An employment tribunal recently heard the story of Sintija Gaikniece, a pregnant worker who was shocked to find her own job advertised online just before she was fired from her position at VPZ, a vape shop in Forfar, Scotland. Gaikniece was dismissed in June of last year after her bosses claimed that customers had complained about her behavior. However, she became suspicious when she received no evidence of these complaints and later discovered that the company had already posted a job advertisement to replace her before officially terminating her employment.

According to the legal proceedings, Gaikniece began working for VPZ in January 2022 and discovered her pregnancy only two weeks into her employment. She stated that her bosses had promised to discuss maternity arrangements but never followed through with the discussions. Gaikniece believed that the company had conspired to terminate her to avoid paying for her maternity leave. As a result, she filed an employment tribunal appeal, which she won, leading to her being awarded £17,500 in compensation. Speaking to the Daily Record newspaper, Gaikniece expressed her belief that the company had planned her dismissal and already had a replacement ready.

Gaikniece recounted her probationary meeting in late June where her boss informed her that there were complaints about her customer attitude but provided no specific details. She was told that she hadn’t passed her probation and was given the option to leave immediately if she wished. Gaikniece accepted the termination, signed on for Universal Credit, and began her legal battle.

In response to the allegations, a spokesperson for VPZ stated that the company, as the UK’s leading vaping retailer employing over 450 individuals nationwide, promotes an inclusive culture to foster the development and success of all employees. They highlighted their commitment to equal opportunities and their comprehensive paternity and maternity policy, which offers benefits and flexibility to staff members. The spokesperson acknowledged the tribunal’s judgment but mentioned that the company would be appealing the decision and, due to ongoing legal proceedings, refrained from further comment on the case.

The case of Sintija Gaikniece sheds light on the challenges faced by expectant mothers in the workplace. Research conducted by Culture Shift indicates that more than a quarter (26%) of expectant mothers hesitate to disclose their pregnancy due to concerns about potential stigma from colleagues and managers. The percentage rises to almost half (46%) for those who have been employed for less than six months when they become pregnant. Pregnancy and maternity discrimination ranked as the fifth most common discrimination claim from 2020 to 2021. The claims mainly revolved around sham redundancies, offensive comments directed at pregnant employees, failure to implement flexible working options, and being overlooked for promotion.

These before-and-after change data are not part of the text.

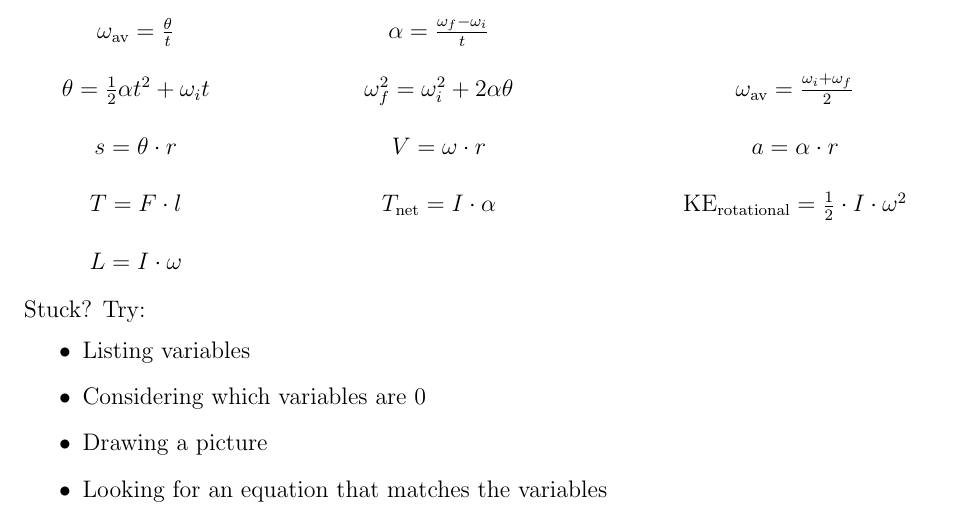
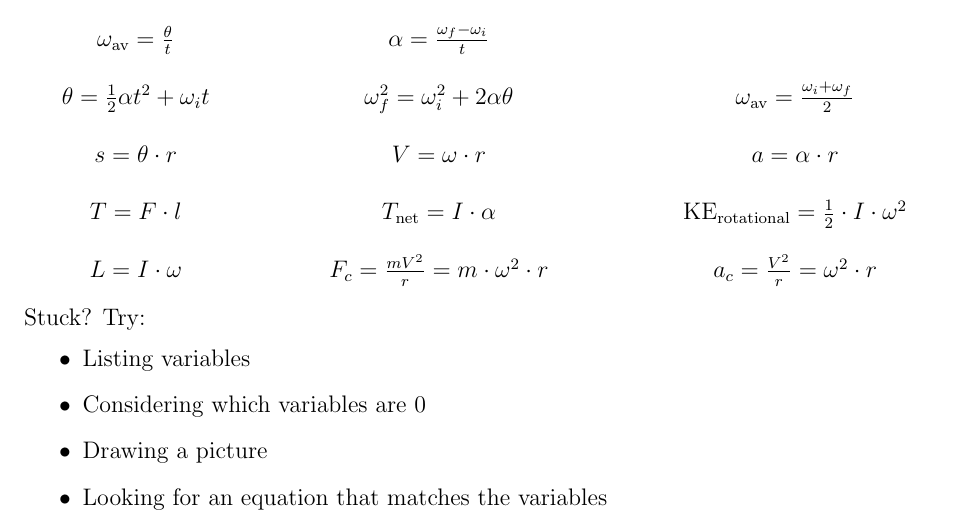
Before and after one commit to EdwinChang24/Physics-H-Equations, a LaTeX document (equations.tex): part of the page, cut so that both start at the same text. Compiled offline with pdfLaTeX.

Commit message:
Centripetal stuff

```diff
--- a/equations.tex
+++ b/equations.tex
@@ -38,7 +38,7 @@ Useful equations:
     \theta=\frac{1}{2}\alpha t^{2}+\omega_{i}t & \omega_{f}^{2}=\omega_{i}^{2}+2\alpha\theta & \omega_{\text{av}}=\frac{\omega_{i}+\omega_{f}}{2} \\
     s=\theta\cdot r & V=\omega\cdot r & a=\alpha\cdot r \\
     T=F\cdot l & T_{\text{net}}=I\cdot\alpha & \text{KE}_{\text{rotational}}=\frac{1}{2}\cdot I\cdot\omega^2 \\
-    L=I\cdot\omega
+    L=I\cdot\omega & F_c=\frac{mV^2}{r}=m\cdot\omega^{2}\cdot r & a_c=\frac{V^2}{r}=\omega^{2}\cdot r
 \end{tabular}
 \endgroup
 \end{center}
```
Also changed, not shown: equations.pdf.
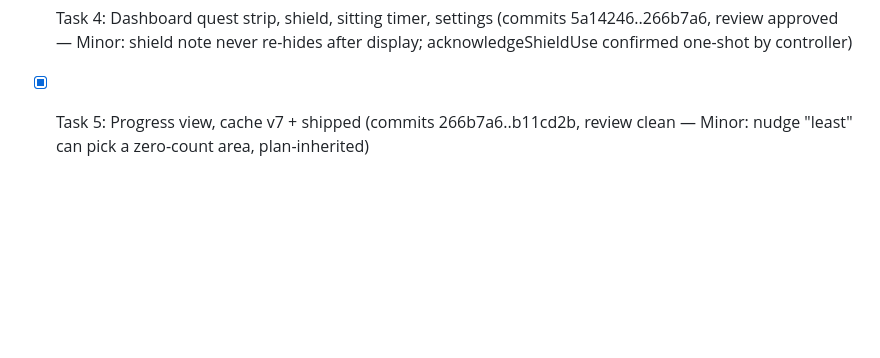
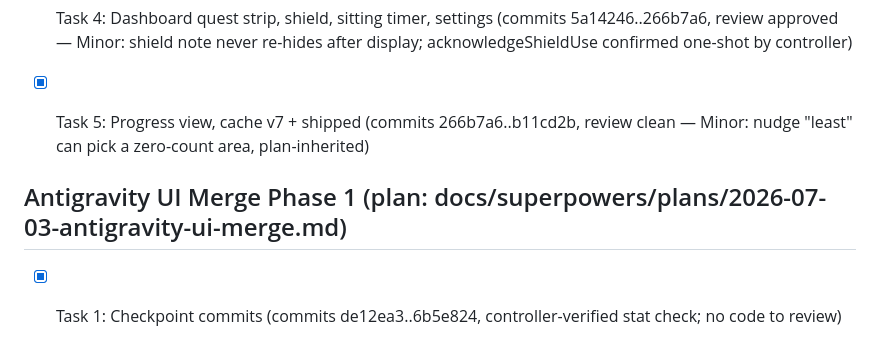
Before and after one commit to OxyMike/WFH-Movement, a Markdown page: .superpowers/sdd/progress.md, the part around the change. Rendered like a GitHub page; blank space fills up the shorter version.

```diff
--- a/.superpowers/sdd/progress.md
+++ b/.superpowers/sdd/progress.md
@@ -40,3 +40,9 @@ Plan: docs/superpowers/plans/2026-06-30-wfh-movement.md
 - [x] Task 3: insights.js (commits bbf3511..5a14246, review clean — Minor: lastNDates computed twice in getWeekStats; test fixtures rewritten for TZ portability)
 - [x] Task 4: Dashboard quest strip, shield, sitting timer, settings (commits 5a14246..266b7a6, review approved — Minor: shield note never re-hides after display; acknowledgeShieldUse confirmed one-shot by controller)
 - [x] Task 5: Progress view, cache v7 + shipped (commits 266b7a6..b11cd2b, review clean — Minor: nudge "least" can pick a zero-count area, plan-inherited)
+
+
+
+## Antigravity UI Merge Phase 1 (plan: docs/superpowers/plans/2026-07-03-antigravity-ui-merge.md)
+
+- [x] Task 1: Checkpoint commits (commits de12ea3..6b5e824, controller-verified stat check; no code to review)
```
Also changed, not shown: 1 other file.
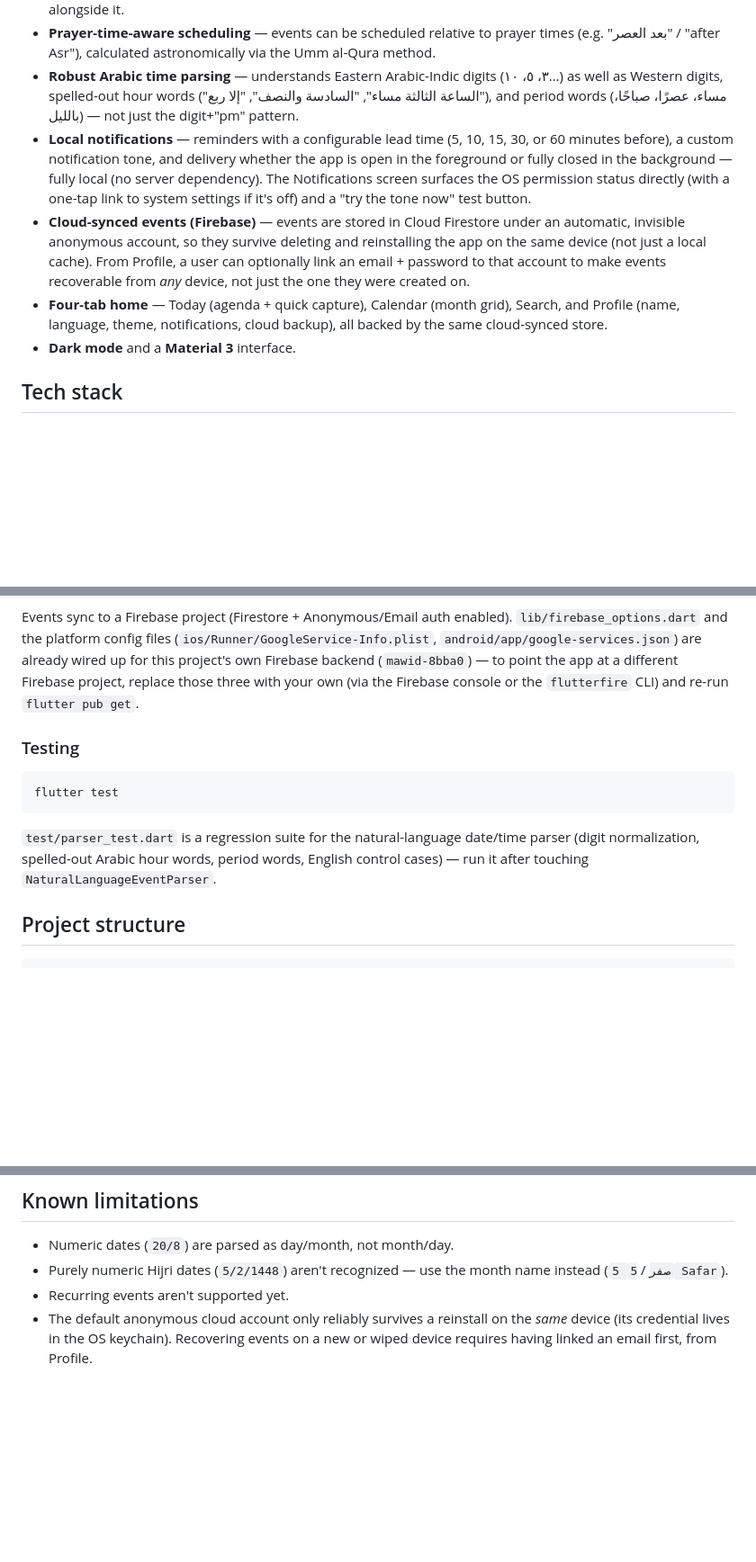
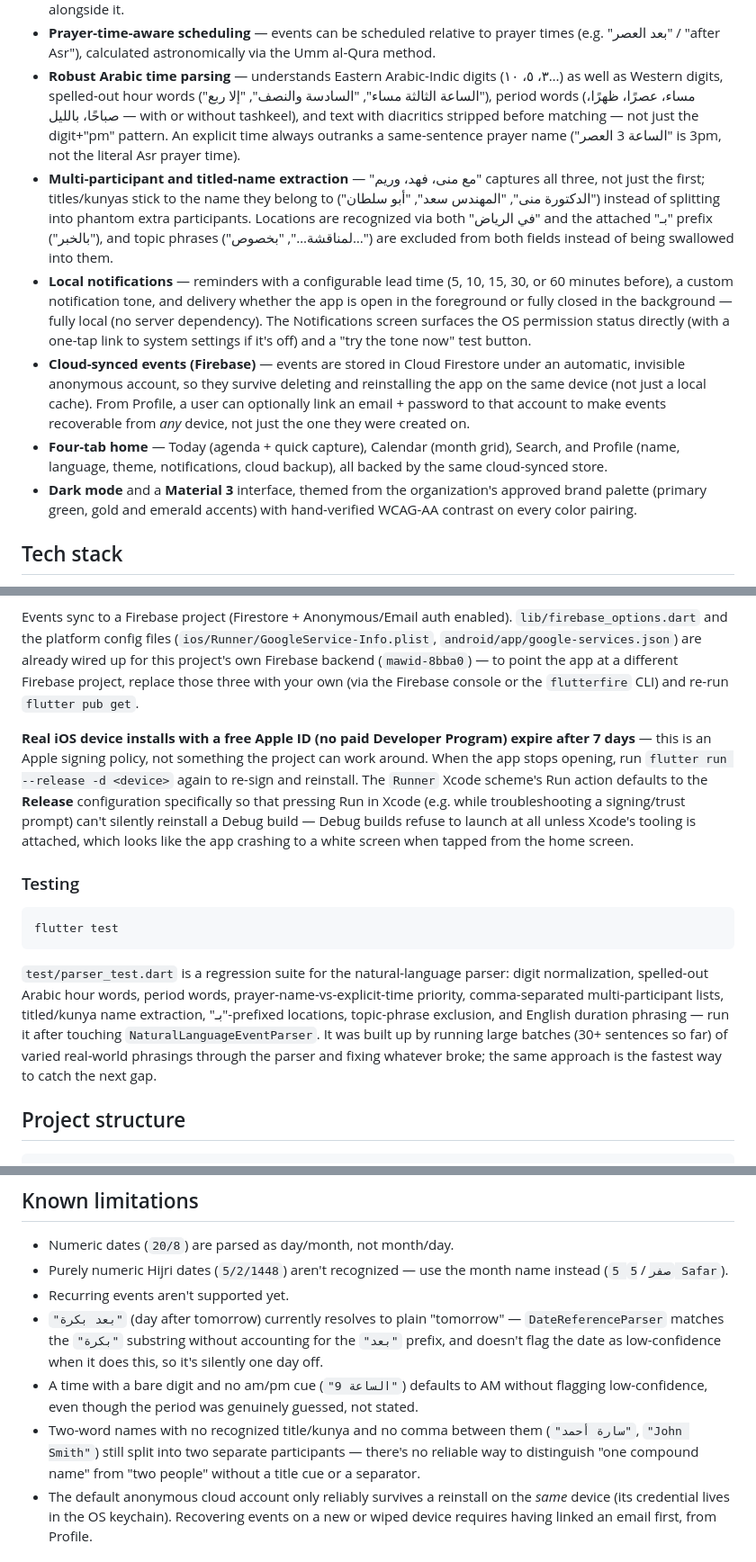
Before and after one commit to FaisalAlMass/meetmind, a Markdown page: README.md, 3 parts joined by grey strips. Shown at 90% size. Drawn GitHub-style; blank space fills up the shorter version.

Commit message:
Update README for parser fixes, theme rebrand, and free-signing note
Document the multi-participant/titled-name/بـ-location parser fixes,
the brand color theme, and the 7-day free Apple ID signing expiry
(and why the Xcode scheme now defaults to Release) so it's written
down once instead of re-explained each time it comes up.

Co-Authored-By: Claude Sonnet 5 <noreply@anthropic.com>

````diff
--- a/README.md
+++ b/README.md
@@ -33,8 +33,18 @@ icon and every in-app string.
   via the Umm al-Qura method.
 - **Robust Arabic time parsing** — understands Eastern Arabic-Indic digits
   (٣، ٥، ١٠…) as well as Western digits, spelled-out hour words ("الساعة
-  الثالثة مساء", "السادسة والنصف", "إلا ربع"), and period words (مساء،
-  عصرًا، صباحًا، بالليل) — not just the digit+"pm" pattern.
+  الثالثة مساء", "السادسة والنصف", "إلا ربع"), period words (مساء، عصرًا،
+  ظهرًا، صباحًا، بالليل — with or without tashkeel), and text with
+  diacritics stripped before matching — not just the digit+"pm" pattern.
+  An explicit time always outranks a same-sentence prayer name ("الساعة 3
+  العصر" is 3pm, not the literal Asr prayer time).
+- **Multi-participant and titled-name extraction** — "مع منى، فهد، وريم"
+  captures all three, not just the first; titles/kunyas stick to the name
+  they belong to ("الدكتورة منى", "المهندس سعد", "أبو سلطان") instead of
+  splitting into phantom extra participants. Locations are recognized via
+  both "في الرياض" and the attached "بـ" prefix ("بالخبر"), and topic
+  phrases ("لمناقشة…", "بخصوص…") are excluded from both fields instead of
+  being swallowed into them.
 - **Local notifications** — reminders with a configurable lead time (5,
   10, 15, 30, or 60 minutes before), a custom notification tone, and
   delivery whether the app is open in the foreground or fully closed in
@@ -50,7 +60,10 @@ icon and every in-app string.
 - **Four-tab home** — Today (agenda + quick capture), Calendar (month
   grid), Search, and Profile (name, language, theme, notifications, cloud
   backup), all backed by the same cloud-synced store.
-- **Dark mode** and a **Material 3** interface.
+- **Dark mode** and a **Material 3** interface, themed from the
+  organization's approved brand palette (primary green, gold and
+  emerald accents) with hand-verified WCAG-AA contrast on every color
+  pairing.
 
 ## Tech stack
 
@@ -105,6 +118,17 @@ project's own Firebase backend (`mawid-8bba0`) — to point the app at a
 different Firebase project, replace those three with your own (via the
 Firebase console or the `flutterfire` CLI) and re-run `flutter pub get`.
 
+**Real iOS device installs with a free Apple ID (no paid Developer
+Program) expire after 7 days** — this is an Apple signing policy, not
+something the project can work around. When the app stops opening, run
+`flutter run --release -d <device>` again to re-sign and reinstall. The
+`Runner` Xcode scheme's Run action defaults to the **Release**
+configuration specifically so that pressing Run in Xcode (e.g. while
+troubleshooting a signing/trust prompt) can't silently reinstall a
+Debug build — Debug builds refuse to launch at all unless Xcode's
+tooling is attached, which looks like the app crashing to a white
+screen when tapped from the home screen.
+
 ### Testing
 
 ```bash
@@ -112,9 +136,14 @@ flutter test
 ```
 
 `test/parser_test.dart` is a regression suite for the natural-language
-date/time parser (digit normalization, spelled-out Arabic hour words,
-period words, English control cases) — run it after touching
-`NaturalLanguageEventParser`.
+parser: digit normalization, spelled-out Arabic hour words, period
+words, prayer-name-vs-explicit-time priority, comma-separated
+multi-participant lists, titled/kunya name extraction, "بـ"-prefixed
+locations, topic-phrase exclusion, and English duration phrasing — run
+it after touching `NaturalLanguageEventParser`. It was built up by
+running large batches (30+ sentences so far) of varied real-world
+phrasings through the parser and fixing whatever broke; the same
+approach is the fastest way to catch the next gap.
 
 ## Project structure
 
@@ -172,6 +201,17 @@ with the same `CapabilityRegistry` without touching existing code.
 - Purely numeric Hijri dates (`5/2/1448`) aren't recognized — use the
   month name instead (`5 صفر` / `5 Safar`).
 - Recurring events aren't supported yet.
+- `"بعد بكرة"` (day after tomorrow) currently resolves to plain
+  "tomorrow" — `DateReferenceParser` matches the `"بكرة"` substring
+  without accounting for the `"بعد"` prefix, and doesn't flag the date
+  as low-confidence when it does this, so it's silently one day off.
+- A time with a bare digit and no am/pm cue (`"الساعة 9"`) defaults to
+  AM without flagging low-confidence, even though the period was
+  genuinely guessed, not stated.
+- Two-word names with no recognized title/kunya and no comma between
+  them (`"سارة أحمد"`, `"John Smith"`) still split into two separate
+  participants — there's no reliable way to distinguish "one compound
+  name" from "two people" without a title cue or a separator.
 - The default anonymous cloud account only reliably survives a
   reinstall on the *same* device (its credential lives in the OS
   keychain). Recovering events on a new or wiped device requires having
````
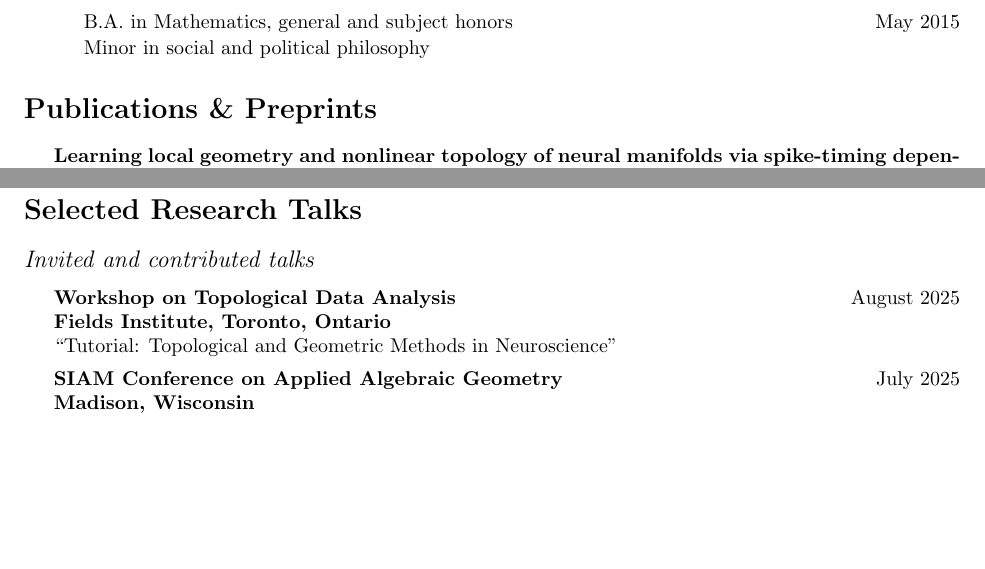
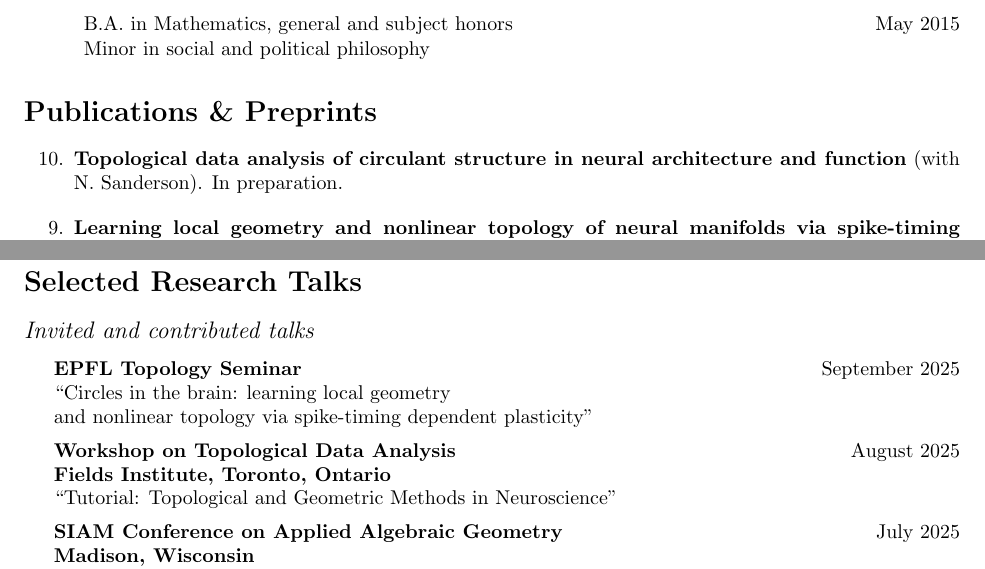
Before and after one commit to niko-schonsheck/niko-schonsheck.github.io, a LaTeX CV (CV/schonsheck_CV.tex): two parts of pages 1 and 4 of 7, joined at a grey line, cut so that both start at the same text, the shorter picture padded with empty space. Compiled offline with pdfLaTeX.

Commit message:
update CV

```diff
--- a/CV/schonsheck_CV.tex
+++ b/CV/schonsheck_CV.tex
@@ -15,6 +15,7 @@
 \usepackage{geometry}
 \usepackage{amsmath, amsfonts}
 \usepackage{url}
+\usepackage{etaremune}
 
 % Fonts
 %\usepackage[T1]{fontenc}
@@ -162,7 +163,11 @@
 
 \section*{Publications \& Preprints}
 
-\begin{itemize}\itemsep.7em
+\begin{etaremune}\itemsep.7em
+
+
+\item{\bf Topological data analysis of circulant structure in neural architecture and function} (with N. Sanderson). In preparation.
+
 
 \item{\bf Learning local geometry and nonlinear topology of neural manifolds via spike-timing dependent plasticity} (with C. Giusti). Available at \url{https://www.biorxiv.org/content/10.1101/2025.08.27.672728v1}.
 
@@ -394,6 +399,9 @@ Reviewer for COSYNE 2025.
 
 \subsection*{Invited and contributed talks}
 \begin{itemize}
+
+\item{\bf EPFL Topology Seminar} \hfill September 2025\\
+``Circles in the brain: learning local geometry\\and nonlinear topology via spike-timing dependent plasticity''
 
 \item{\bf Workshop on Topological Data Analysis} \hfill August 2025\\
 {\bf Fields Institute, Toronto, Ontario} \\
```
Also changed, not shown: CV/schonsheck_CV.pdf, CV/schonsheck_CV.tex (2 more changed lines), 4 other files.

In the United Kingdom, there are legal protections against maternity discrimination, with the primary law being the Protected Period outlined in the Equality Act 2010. This period begins when a woman’s pregnancy commences and ends at the conclusion of her additional maternity leave period or when she returns to work after pregnancy, whichever is earlier. These laws aim to safeguard the rights of pregnant individuals during this critical time in their lives.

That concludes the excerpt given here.